Benjamin Zephaniah's REFUGEE BOY Plays Birmingham Repertory Theatre, Now thru 12 April
The critically acclaimed production of Benjamin Zephaniah's powerful novel, Refugee Boy, comes to Birmingham Repertory Theatre from today, 8 to 12 April.
Adapted for the stage by Lemn Sissay, this gripping tale charts one boy's courageous fight for recognition in a realistic, painful, but hopeful picture of the challenges facing a young refugee alone in a strange country.
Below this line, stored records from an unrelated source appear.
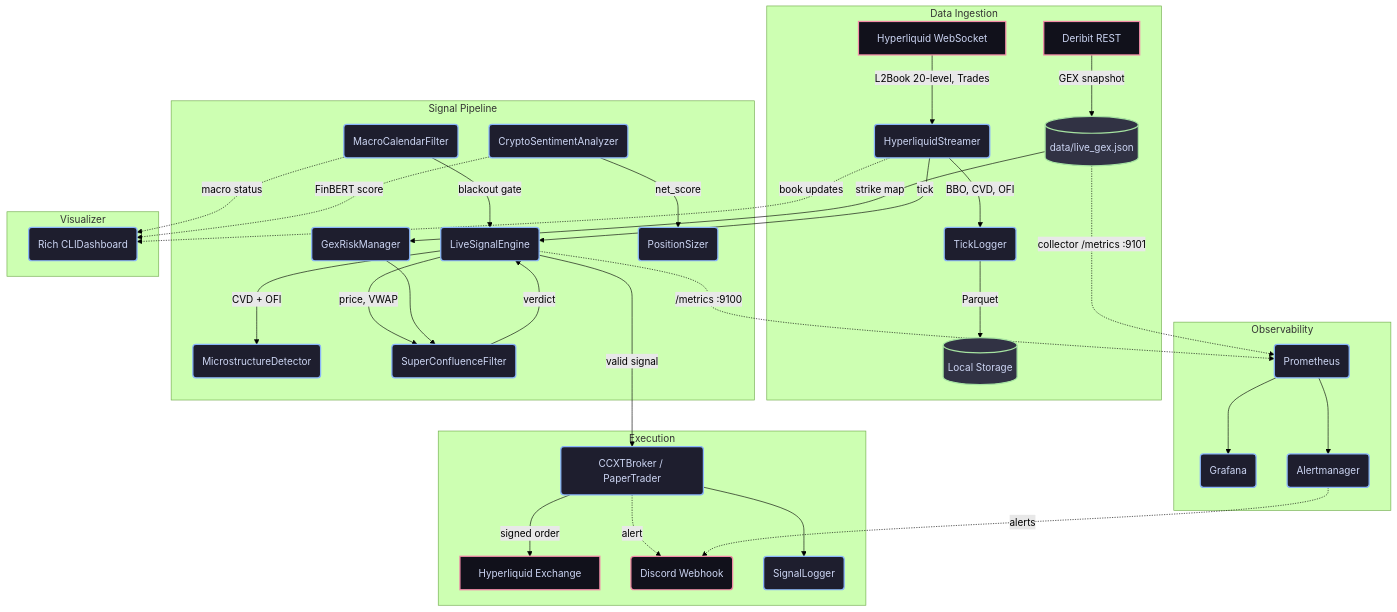
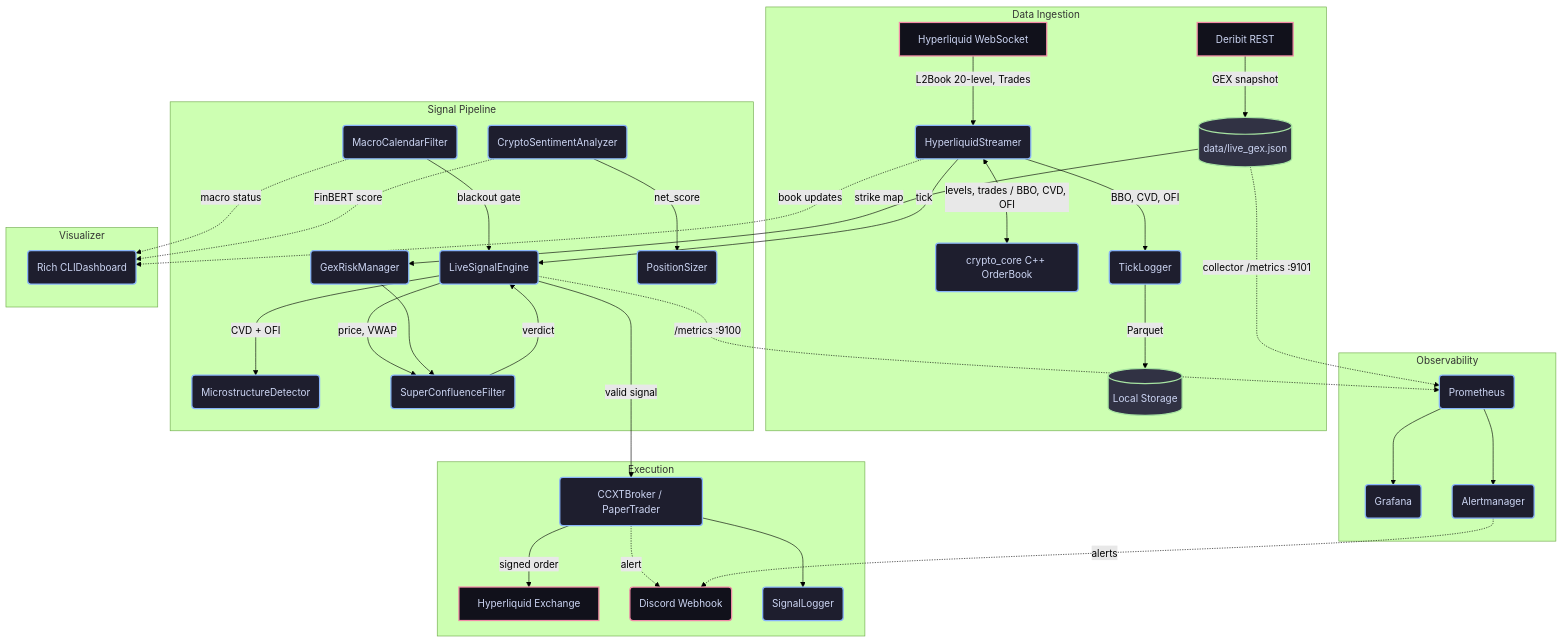
Before and after one commit to Ad1xon/crypto-bot: the diagram in README.md, drawn with Mermaid (forest theme). The commit also changed other lines of this file, not shown here.

Commit message:
docs(readme): mention cpp_core module and benchmark (#18)

````diff
--- a/README.md
+++ b/README.md
@@ -14,49 +21,50 @@
 ```mermaid
 flowchart TD
     subgraph Data Ingestion
         HL[Hyperliquid WebSocket] -->|L2Book 20-level, Trades| Streamer(HyperliquidStreamer)
+        Streamer <-->|levels, trades / BBO, CVD, OFI| Core(crypto_core C++ OrderBook)
         Streamer -->|BBO, CVD, OFI| Logger(TickLogger)
         Logger -->|Parquet| Storage[(Local Storage)]
         Deribit[Deribit REST] -->|GEX snapshot| GEXFile[(data/live_gex.json)]
     end
 
     subgraph Signal Pipeline
         Streamer -->|tick| Engine(LiveSignalEngine)
         Engine -->|CVD + OFI| Detector(MicrostructureDetector)
         Engine -->|price, VWAP| Confluence(SuperConfluenceFilter)
         GEXFile -->|strike map| GEX(GexRiskManager)
         GEX --> Confluence
         Macro(MacroCalendarFilter) -->|blackout gate| Engine
         Sentiment(CryptoSentimentAnalyzer) -->|net_score| Sizer(PositionSizer)
         Confluence -->|verdict| Engine
     end
 
     subgraph Execution
         Engine -->|valid signal| Broker(CCXTBroker / PaperTrader)
         Broker -->|signed order| HL_Exec[Hyperliquid Exchange]
         Broker -.->|alert| Discord(Discord Webhook)
         Broker --> SigLog(SignalLogger)
     end
 
     subgraph Visualizer
         Streamer -.->|book updates| CLI(Rich CLIDashboard)
         Macro -.->|macro status| CLI
         Sentiment -.->|FinBERT score| CLI
     end
 
     subgraph Observability
         Engine -.->|/metrics :9100| Prom(Prometheus)
         GEXFile -.->|collector /metrics :9101| Prom
         Prom --> Graf(Grafana)
         Prom --> AM(Alertmanager)
         AM -.->|alerts| Discord
     end
 
     classDef main fill:#1e1e2e,stroke:#89b4fa,stroke-width:2px,color:#cdd6f4;
     classDef storage fill:#313244,stroke:#a6e3a1,stroke-width:2px,color:#cdd6f4;
     classDef ext fill:#11111b,stroke:#f38ba8,stroke-width:2px,color:#cdd6f4;
 
-    class Streamer,Engine,Detector,Confluence,GEX,Broker,Logger,CLI,Sizer,Macro,Sentiment,SigLog,Prom,Graf,AM main;
+    class Streamer,Core,Engine,Detector,Confluence,GEX,Broker,Logger,CLI,Sizer,Macro,Sentiment,SigLog,Prom,Graf,AM main;
     class Storage,GEXFile storage;
     class HL,HL_Exec,Discord,Deribit ext;
 ```
````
This compelling adaptation is directed by West Yorkshire Playhouse's Gail McIntyre.
Alem is fourteen, in London with his father on the best holiday he has ever had, only then the unthinkable happens, Alem awakes to find himself alone, a stranger in an unfamiliar country. As a violent civil war rages back home, Alem's Ethiopian father and Eritrean mother make the heartbreaking decision to leave him in London, on his own but hopefully safe at last. Guided by the Refugee Council and social services Alem's new life brings with it new challenges from court hearings to children's homes to life changing friendships and loving foster families. Amidst this turmoil Alem determines to take control, to transcend his refugee label, to become Alem Kelo - an African, a Peacemaker and no longer just a Refugee Boy.
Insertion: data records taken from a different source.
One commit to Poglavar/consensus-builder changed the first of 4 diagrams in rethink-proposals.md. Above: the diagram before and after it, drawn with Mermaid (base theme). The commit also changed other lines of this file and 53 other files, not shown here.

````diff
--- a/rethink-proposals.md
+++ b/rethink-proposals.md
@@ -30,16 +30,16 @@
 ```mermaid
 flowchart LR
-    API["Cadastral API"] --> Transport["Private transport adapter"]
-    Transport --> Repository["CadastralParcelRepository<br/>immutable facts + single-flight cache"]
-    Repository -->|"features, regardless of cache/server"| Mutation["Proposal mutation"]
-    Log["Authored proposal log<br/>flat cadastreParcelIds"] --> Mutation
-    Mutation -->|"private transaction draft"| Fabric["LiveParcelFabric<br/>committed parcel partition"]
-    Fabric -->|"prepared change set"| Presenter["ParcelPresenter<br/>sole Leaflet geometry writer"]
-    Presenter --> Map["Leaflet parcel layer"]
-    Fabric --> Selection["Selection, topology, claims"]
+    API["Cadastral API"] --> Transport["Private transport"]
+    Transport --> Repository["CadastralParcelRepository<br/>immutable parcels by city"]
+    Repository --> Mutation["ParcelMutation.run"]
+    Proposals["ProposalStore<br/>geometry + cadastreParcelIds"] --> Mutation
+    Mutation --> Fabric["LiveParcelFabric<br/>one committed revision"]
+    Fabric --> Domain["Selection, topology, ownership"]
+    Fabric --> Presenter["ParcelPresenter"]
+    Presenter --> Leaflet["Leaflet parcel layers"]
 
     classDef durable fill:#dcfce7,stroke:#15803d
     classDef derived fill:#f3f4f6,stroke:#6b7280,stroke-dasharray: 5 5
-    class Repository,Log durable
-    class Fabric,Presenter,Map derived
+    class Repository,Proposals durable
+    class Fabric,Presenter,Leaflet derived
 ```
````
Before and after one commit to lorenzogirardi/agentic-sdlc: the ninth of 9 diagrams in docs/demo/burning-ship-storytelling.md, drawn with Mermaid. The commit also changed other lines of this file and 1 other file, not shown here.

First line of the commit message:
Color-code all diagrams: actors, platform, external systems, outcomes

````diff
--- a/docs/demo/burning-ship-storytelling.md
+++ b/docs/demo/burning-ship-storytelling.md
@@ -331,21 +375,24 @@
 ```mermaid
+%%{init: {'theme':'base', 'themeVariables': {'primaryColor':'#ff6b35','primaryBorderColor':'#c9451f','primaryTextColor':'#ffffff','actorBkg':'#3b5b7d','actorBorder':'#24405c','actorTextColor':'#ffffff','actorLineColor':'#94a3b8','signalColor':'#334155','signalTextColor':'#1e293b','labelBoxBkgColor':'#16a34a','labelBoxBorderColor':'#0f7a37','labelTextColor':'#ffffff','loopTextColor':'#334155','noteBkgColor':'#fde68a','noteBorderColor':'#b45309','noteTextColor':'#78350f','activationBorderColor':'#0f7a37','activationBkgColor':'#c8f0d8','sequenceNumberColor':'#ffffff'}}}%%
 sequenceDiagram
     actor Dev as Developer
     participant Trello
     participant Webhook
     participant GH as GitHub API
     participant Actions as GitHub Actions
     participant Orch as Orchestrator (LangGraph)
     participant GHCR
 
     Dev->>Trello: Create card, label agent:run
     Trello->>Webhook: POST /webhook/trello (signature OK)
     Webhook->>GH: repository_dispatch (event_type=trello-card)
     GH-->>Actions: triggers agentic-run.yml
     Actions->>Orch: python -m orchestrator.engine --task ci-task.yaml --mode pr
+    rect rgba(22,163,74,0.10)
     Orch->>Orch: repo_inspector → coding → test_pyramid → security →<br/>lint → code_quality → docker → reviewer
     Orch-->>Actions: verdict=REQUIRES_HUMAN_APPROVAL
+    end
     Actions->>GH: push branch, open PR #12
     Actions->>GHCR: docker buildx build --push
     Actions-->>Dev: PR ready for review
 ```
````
This newly commissioned adaptation of Benjamin Zephaniah's powerful novel Refugee Boy has been created by West Yorkshire Playhouse with award-winning poet, playwright and performer Lemn Sissay. Sissay's stage version of Zephaniah's gripping tale charting one boy's courageous fight for recognition reflects Lemn's own journey to discover his past. Of Ethiopian and Eritrean heritage Sissay describes himself as Habersha, and like Zephaniah's protagonist was brought up in the social care system in the UK, (a story which he recounts in his play, Something Dark). Refugee Boy paints a realistic, painful but hopeful picture of the challenges facing a young refugee alone in a strange country.
Benjamin Zephaniah is a world renowned poet, novelist, playwright, lyricist, musician, presenter and professor. His first book of poetry Pen Rhythm was published when he was 22, yet it was through the performance of his work that he revolutionised the British poetry scene. Performing both on stage and on television he brought poetry out of the academic world and into the living-rooms of ordinary people. He is a prolific writer of poetry, novels, plays and non-fiction for both adults and children. Benjamin has performed his poetry and music throughout the world to critical acclaim. He also spends much of his time working with human rights, animal rights and other political organisations.
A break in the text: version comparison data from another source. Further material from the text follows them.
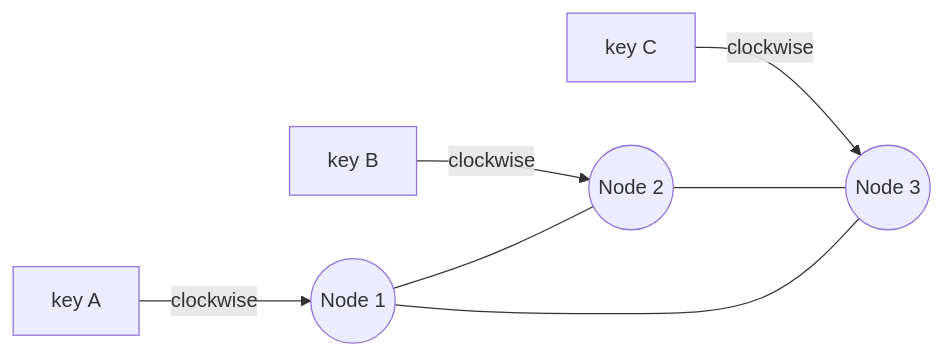
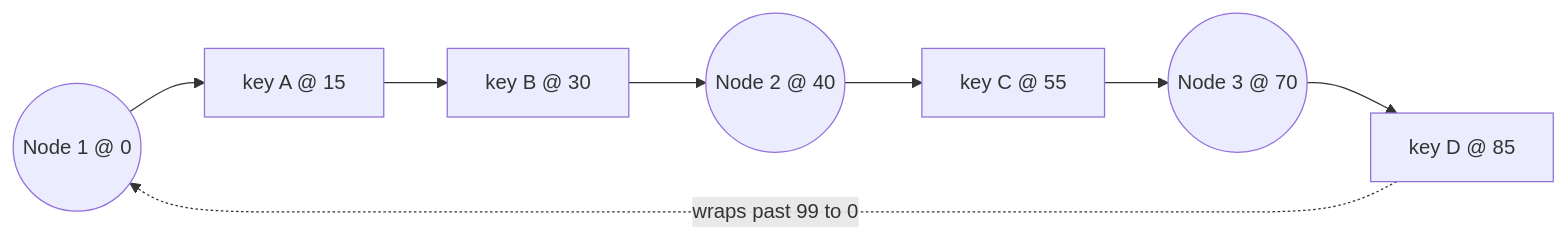
The first of 5 diagrams in HLD/Topics/10 - Distributed Building Blocks/10 - Distributed Building Blocks.md (zekkrron/cs-knowledge-base), drawn with Mermaid before and after one commit. The commit also changed other lines of this file and 30 other files, not shown here.

````diff
--- a/HLD/Topics/10 - Distributed Building Blocks/10 - Distributed Building Blocks.md
+++ b/HLD/Topics/10 - Distributed Building Blocks/10 - Distributed Building Blocks.md
@@ -33,7 +35,6 @@
 ```mermaid
 flowchart LR
-    K1[key A] -->|clockwise| N1((Node 1))
-    K2[key B] -->|clockwise| N2((Node 2))
-    K3[key C] -->|clockwise| N3((Node 3))
-    N1 --- N2 --- N3 --- N1
+    N1((Node 1 @ 0)) --> KA[key A @ 15] --> KB[key B @ 30] --> N2((Node 2 @ 40))
+    N2 --> KC[key C @ 55] --> N3((Node 3 @ 70))
+    N3 --> KD[key D @ 85] -.->|wraps past 99 to 0| N1
 ```
````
Lemn Sissay is a poet and a playwright and an associate artist at London's Southbank Centre. He is author of five books of poetry spanning twenty five years. He reads on stages throughout the world. He is an honorary Doctor of Letters and was awarded the 2010 travelling award scholarship from the Society of Authors. His play Something Dark is the winner of a RIMA award and has been performed throughout the world. Internal Flight, a television documentary about his life was made by the BBC. In 2010 he was made a MBE by the Queen for services to literature. Patron of The Letterbox Club and The Reader Organisation, he is Education Ambassador for Arvon Foundation and Trustee of World Book Night.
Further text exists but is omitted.